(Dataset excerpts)
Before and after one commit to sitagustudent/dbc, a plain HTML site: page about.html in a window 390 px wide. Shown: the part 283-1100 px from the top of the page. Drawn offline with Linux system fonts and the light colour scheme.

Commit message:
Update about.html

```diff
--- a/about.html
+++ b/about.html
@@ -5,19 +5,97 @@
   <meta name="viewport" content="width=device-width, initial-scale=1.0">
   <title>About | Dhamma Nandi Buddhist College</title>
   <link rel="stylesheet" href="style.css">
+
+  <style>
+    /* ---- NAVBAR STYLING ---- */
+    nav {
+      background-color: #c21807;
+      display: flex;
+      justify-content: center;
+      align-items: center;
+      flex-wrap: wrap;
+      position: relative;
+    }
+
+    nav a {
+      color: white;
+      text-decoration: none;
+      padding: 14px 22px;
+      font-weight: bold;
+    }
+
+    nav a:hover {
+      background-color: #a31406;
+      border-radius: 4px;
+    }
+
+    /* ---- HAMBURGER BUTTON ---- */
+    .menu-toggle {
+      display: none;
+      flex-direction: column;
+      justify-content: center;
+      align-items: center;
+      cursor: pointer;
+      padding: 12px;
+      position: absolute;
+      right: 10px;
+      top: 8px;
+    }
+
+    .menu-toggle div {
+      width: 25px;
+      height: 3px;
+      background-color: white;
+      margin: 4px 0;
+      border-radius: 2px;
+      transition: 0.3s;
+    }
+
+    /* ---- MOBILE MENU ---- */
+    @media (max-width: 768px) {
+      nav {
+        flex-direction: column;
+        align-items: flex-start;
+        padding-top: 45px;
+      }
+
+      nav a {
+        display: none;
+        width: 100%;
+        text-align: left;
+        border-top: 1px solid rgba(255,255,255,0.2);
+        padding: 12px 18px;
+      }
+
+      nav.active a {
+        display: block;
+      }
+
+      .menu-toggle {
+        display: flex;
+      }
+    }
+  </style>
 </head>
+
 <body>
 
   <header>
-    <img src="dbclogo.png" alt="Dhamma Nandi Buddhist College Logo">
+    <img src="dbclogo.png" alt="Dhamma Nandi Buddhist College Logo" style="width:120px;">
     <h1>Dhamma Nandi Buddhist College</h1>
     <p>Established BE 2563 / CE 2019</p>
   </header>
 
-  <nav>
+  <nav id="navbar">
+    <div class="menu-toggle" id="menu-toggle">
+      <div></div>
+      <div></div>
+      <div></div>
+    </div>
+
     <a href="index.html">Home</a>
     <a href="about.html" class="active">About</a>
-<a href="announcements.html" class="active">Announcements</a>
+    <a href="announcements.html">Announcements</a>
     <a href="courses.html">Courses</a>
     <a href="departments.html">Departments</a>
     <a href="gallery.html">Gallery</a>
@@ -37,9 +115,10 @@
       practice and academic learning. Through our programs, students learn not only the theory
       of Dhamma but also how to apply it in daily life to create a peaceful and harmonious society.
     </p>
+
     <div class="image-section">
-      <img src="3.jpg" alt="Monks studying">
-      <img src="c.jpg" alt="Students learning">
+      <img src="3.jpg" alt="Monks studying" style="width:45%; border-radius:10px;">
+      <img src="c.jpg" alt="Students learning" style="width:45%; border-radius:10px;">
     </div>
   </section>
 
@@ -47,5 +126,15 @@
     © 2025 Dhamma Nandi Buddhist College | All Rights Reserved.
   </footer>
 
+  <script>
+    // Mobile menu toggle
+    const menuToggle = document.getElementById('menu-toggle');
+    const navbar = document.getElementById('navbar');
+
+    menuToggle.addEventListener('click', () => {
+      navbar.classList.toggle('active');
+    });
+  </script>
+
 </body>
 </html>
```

• [REQUIRED WORK]:
Output the records verbatim, from the first line to the last.

• [TASK ANSWER]:
Before and after one commit to sitagustudent/dbc, a plain HTML site: page about.html in a window 390 px wide. Shown: the part 283-1100 px from the top of the page. Drawn offline with Linux system fonts and the light colour scheme.

Commit message:
Update about.html

```diff
--- a/about.html
+++ b/about.html
@@ -5,19 +5,97 @@
   <meta name="viewport" content="width=device-width, initial-scale=1.0">
   <title>About | Dhamma Nandi Buddhist College</title>
   <link rel="stylesheet" href="style.css">
+
+  <style>
+    /* ---- NAVBAR STYLING ---- */
+    nav {
+      background-color: #c21807;
+      display: flex;
+      justify-content: center;
+      align-items: center;
+      flex-wrap: wrap;
+      position: relative;
+    }
+
+    nav a {
+      color: white;
+      text-decoration: none;
+      padding: 14px 22px;
+      font-weight: bold;
+    }
+
+    nav a:hover {
+      background-color: #a31406;
+      border-radius: 4px;
+    }
+
+    /* ---- HAMBURGER BUTTON ---- */
+    .menu-toggle {
+      display: none;
+      flex-direction: column;
+      justify-content: center;
+      align-items: center;
+      cursor: pointer;
+      padding: 12px;
+      position: absolute;
+      right: 10px;
+      top: 8px;
+    }
+
+    .menu-toggle div {
+      width: 25px;
+      height: 3px;
+      background-color: white;
+      margin: 4px 0;
+      border-radius: 2px;
+      transition: 0.3s;
+    }
+
+    /* ---- MOBILE MENU ---- */
+    @media (max-width: 768px) {
+      nav {
+        flex-direction: column;
+        align-items: flex-start;
+        padding-top: 45px;
+      }
+
+      nav a {
+        display: none;
+        width: 100%;
+        text-align: left;
+        border-top: 1px solid rgba(255,255,255,0.2);
+        padding: 12px 18px;
+      }
+
+      nav.active a {
+        display: block;
+      }
+
+      .menu-toggle {
+        display: flex;
+      }
+    }
+  </style>
 </head>
+
 <body>
 
   <header>
-    <img src="dbclogo.png" alt="Dhamma Nandi Buddhist College Logo">
+    <img src="dbclogo.png" alt="Dhamma Nandi Buddhist College Logo" style="width:120px;">
     <h1>Dhamma Nandi Buddhist College</h1>
     <p>Established BE 2563 / CE 2019</p>
   </header>
 
-  <nav>
+  <nav id="navbar">
+    <div class="menu-toggle" id="menu-toggle">
+      <div></div>
+      <div></div>
+      <div></div>
+    </div>
+
     <a href="index.html">Home</a>
     <a href="about.html" class="active">About</a>
-<a href="announcements.html" class="active">Announcements</a>
+    <a href="announcements.html">Announcements</a>
     <a href="courses.html">Courses</a>
     <a href="departments.html">Departments</a>
     <a href="gallery.html">Gallery</a>
@@ -37,9 +115,10 @@
       practice and academic learning. Through our programs, students learn not only the theory
       of Dhamma but also how to apply it in daily life to create a peaceful and harmonious society.
     </p>
+
     <div class="image-section">
-      <img src="3.jpg" alt="Monks studying">
-      <img src="c.jpg" alt="Students learning">
+      <img src="3.jpg" alt="Monks studying" style="width:45%; border-radius:10px;">
+      <img src="c.jpg" alt="Students learning" style="width:45%; border-radius:10px;">
     </div>
   </section>
 
@@ -47,5 +126,15 @@
     © 2025 Dhamma Nandi Buddhist College | All Rights Reserved.
   </footer>
 
+  <script>
+    // Mobile menu toggle
+    const menuToggle = document.getElementById('menu-toggle');
+    const navbar = document.getElementById('navbar');
+
+    menuToggle.addEventListener('click', () => {
+      navbar.classList.toggle('active');
+    });
+  </script>
+
 </body>
 </html>
```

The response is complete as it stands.